December 16, 2018
The Search for our Ancestry (LIV)
Finding Living Relatives
By Angelo Coniglio
Frequently, readers make requests like the one below, with minimal information about the ancestors they wish to research. In these cases, it’s impossible to give detailed answers, but the general process is addressed in my answer, applicable for anyone searching for their ancestry and for living relatives in Sicily or Italy.
Q: I expect one day to take my daughters to Sicily, in hopes that I may find living relatives of my family. I would love to take my girls to the place where their family history originated. Is there any advice that you may give me? I have a search started but I have come to a dead end. Where do I go from here?

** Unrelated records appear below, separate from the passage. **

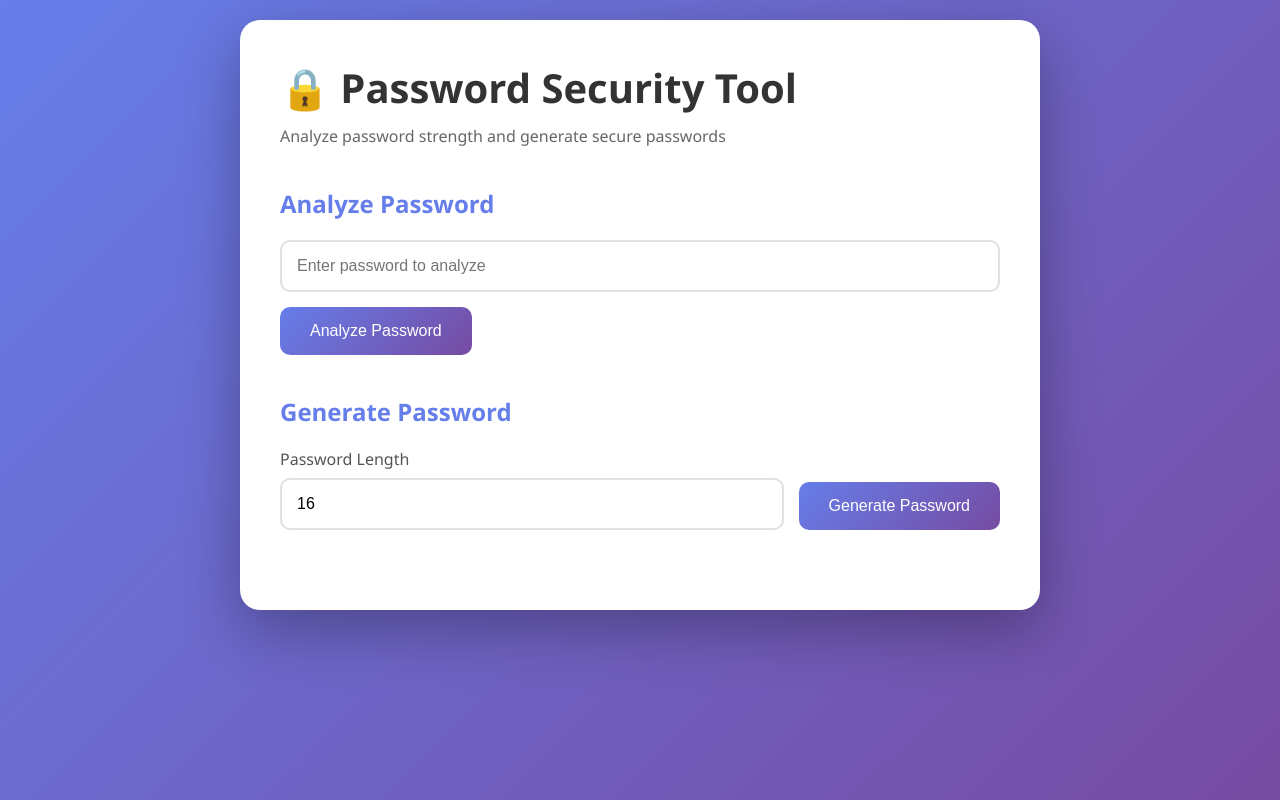
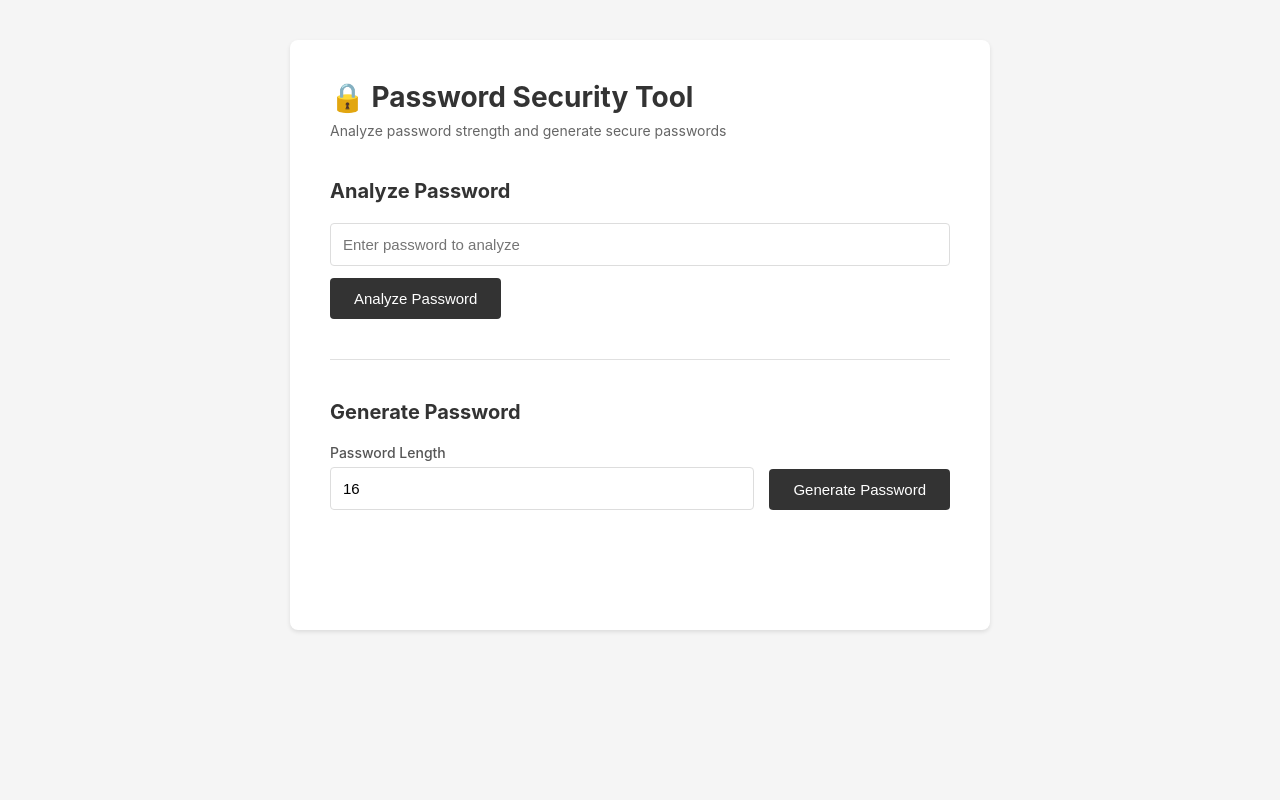
Before and after one commit to waringangugi/Password-Strength-Analyzer-Generator, a Flask app: page / in a window 1280 px wide. Run offline with Flask 3, Linux system fonts and the light colour scheme.

Commit message:
Simplify UI design with minimal styling

```diff
--- a/templates/index.html
+++ b/templates/index.html
@@ -12,78 +12,83 @@
     }
 
     body {
-            font-family: 'Segoe UI', Tahoma, Geneva, Verdana, sans-serif;
-            background: linear-gradient(135deg, #667eea 0%, #764ba2 100%);
+        font-family: -apple-system, BlinkMacSystemFont, 'Segoe UI', Arial, sans-serif;
+        background: #f5f5f5;
         min-height: 100vh;
-            padding: 20px;
+        padding: 40px 20px;
     }
 
     .container {
-            max-width: 800px;
+        max-width: 700px;
         margin: 0 auto;
         background: white;
-            border-radius: 20px;
+        border-radius: 8px;
         padding: 40px;
-            box-shadow: 0 20px 60px rgba(0,0,0,0.3);
+        box-shadow: 0 2px 4px rgba(0,0,0,0.1);
     }
 
     h1 {
         color: #333;
-            margin-bottom: 10px;
-            font-size: 2.5em;
+        margin-bottom: 8px;
+        font-size: 28px;
     }
 
     .subtitle {
         color: #666;
         margin-bottom: 40px;
+        font-size: 14px;
     }
 
     .section {
         margin-bottom: 40px;
+        padding-bottom: 40px;
+        border-bottom: 1px solid #e0e0e0;
+    }
+
+    .section:last-child {
+        border-bottom: none;
     }
 
     .section h2 {
-            color: #667eea;
+        color: #333;
         margin-bottom: 20px;
-            font-size: 1.5em;
+        font-size: 20px;
     }
 
     input[type="text"], input[type="password"], input[type="number"] {
         width: 100%;
-            padding: 15px;
-            border: 2px solid #e0e0e0;
-            border-radius: 10px;
-            font-size: 16px;
-            transition: border-color 0.3s;
+        padding: 12px;
+        border: 1px solid #ddd;
+        border-radius: 4px;
+        font-size: 15px;
     }
 
     input:focus {
         outline: none;
-            border-color: #667eea;
+        border-color: #333;
     }
 
     button {
-            background: linear-gradient(135deg, #667eea 0%, #764ba2 100%);
+        background: #333;
         color: white;
         border: none;
-            padding: 15px 30px;
-            border-radius: 10px;
-            font-size: 16px;
+        padding: 12px 24px;
+        border-radius: 4px;
+        font-size: 15px;
         cursor: pointer;
-            transition: transform 0.2s, box-shadow 0.2s;
-            margin-top: 15px;
+        margin-top: 12px;
     }
 
     button:hover {
-            transform: translateY(-2px);
-            box-shadow: 0 5px 20px rgba(102, 126, 234, 0.4);
+        background: #555;
     }
 
     .results {
         margin-top: 20px;
         padding: 20px;
-            background: #f5f5f5;
-            border-radius: 10px;
+        background: #f9f9f9;
+        border-radius: 4px;
+        border: 1px solid #e0e0e0;
         display: none;
     }
 
@@ -168,8 +171,9 @@
 
     label {
         display: block;
-            margin-bottom: 8px;
+        margin-bottom: 6px;
         color: #555;
+        font-size: 14px;
         font-weight: 500;
     }
 </style>
```
Also changed, not shown: other parts of templates/index.html (+27 -29 lines). Lines whose indentation alone changed are shown as unchanged.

I would also love to put people’s names to the faces in my parents’ photo albums. I have gotten just so far and am at a dead end on photos, as well. I think I have come across something in Sicilian records, but I'm not sure if what I have is correct. How do you know if what you even have is the right thing?
A: Without knowing more details (names, dates, places), or where your "dead ends" occur, or what your research skills are, it's difficult for me to give you any specific advice. When you ask "Where do I go from here?" what I need to know, is where is "here"? How far have you gotten?
If your goal is to find living relatives in Sicily, there are two major things you must do.
1) Determine the exact town from which your ancestors came; and
2) build as complete a family tree as possible, identifying not only your direct ancestors, but their siblings and the descendants of their siblings (that is, their collateral relatives).
These two efforts are intertwined, and to some extent, one depends on the other. Family photos are wonderful to have, but they don't provide much help in genealogical research. Further, very few of our ancestors in the 1800s had the means to be photographed. Here's how to proceed. I'll use your paternal side as an example, but the same process should be followed for your maternal side.
Find your father in the 1940 U. S. Census. If he was born after 1940, find his father in the 1940 census. To find censuses, you can search on-line on Ancestry.com or the free Mormon site familysearch.org. Federal censuses were done every ten years, and some states also had periodic censuses. Keep working back to earlier censuses until you find your ancestor listed with his parents, and so on, until you find a census that indicates when the earliest immigrants came to the U.S. Unless the immigrant came from a large city like Rome, the censuses give only limited information about origins, like ‘Italy’ or ‘Italy South’.
Search passenger ship manifests for the immigrants, using the information developed from the censuses. These manifests are available on line on several venues, for example ellisisland.org, familysearch.org and Ancestry.com. Passenger manifests often gave the name of the town in Sicily where the immigrants lived or were born. If that fails, try to find family records that indicate the town, or go to the county clerk in the place in the U.S. where they lived, and inquire about their naturalization papers. If found, those papers should name the town of origin.
Once the ancestral town is known, using the resources of the Mormon church, in on-line sites or at a physical Family History Center (FHC), find the microfilms or on-line venues that have birth, marriage and death records for that town, and begin searching for the records of your ancestors. This must be a step-by-step process; find one generation at a time, then find the records for that person's parents, then his or her parents, etc. As you find information, record it and develop a 'family tree'. Include siblings if you can find them, for each ancestor. The best way to build a tree is by entering the data in a computer program that will organize the information and allow you to print family tree charts, list of descendants or collateral relatives of your ancestors, and so on. Such programs are available to be ordered on-line for $30 or so and downloaded to your PC. It is possible to ‘build’ family trees on on-line venues such as Ancestry.com, familysearch, MyHeritage, etc. but I STRONGLY urge you to build and maintain your primary tree off-line on your PC, where it is completely under your control. If you’re not computer-literate, your local Mormon FHC has charts and forms on which you can manually record your tree and family information.
When you have completed the family tree as far as possible, and knowing the ancestral town, when you visit Sicily you can go to the town's municipio (town hall) and parish rectory and ask if they know of any families with the surnames in your tree. These may not be the surnames of your father or mother, because some of your ancestors' female relatives would have descendants with other surnames; - they're still your relatives. You can also check local telephone directories for familiar surnames. Once you meet the potential relatives, show them your family tree. If they recognize someone in it as their ancestor, you will have found a living relative!
Coniglio is the author of the book The Lady of the Wheel, inspired by his Sicilian research. Order the paperback or the Kindle version at http://bit.ly/SicilianStory Coniglio’s web page at http://bit.ly/AFCGen has helpful hints on genealogic research. If you have genealogy questions, or would like him to lecture to your club or group, e-mail him at email@example.com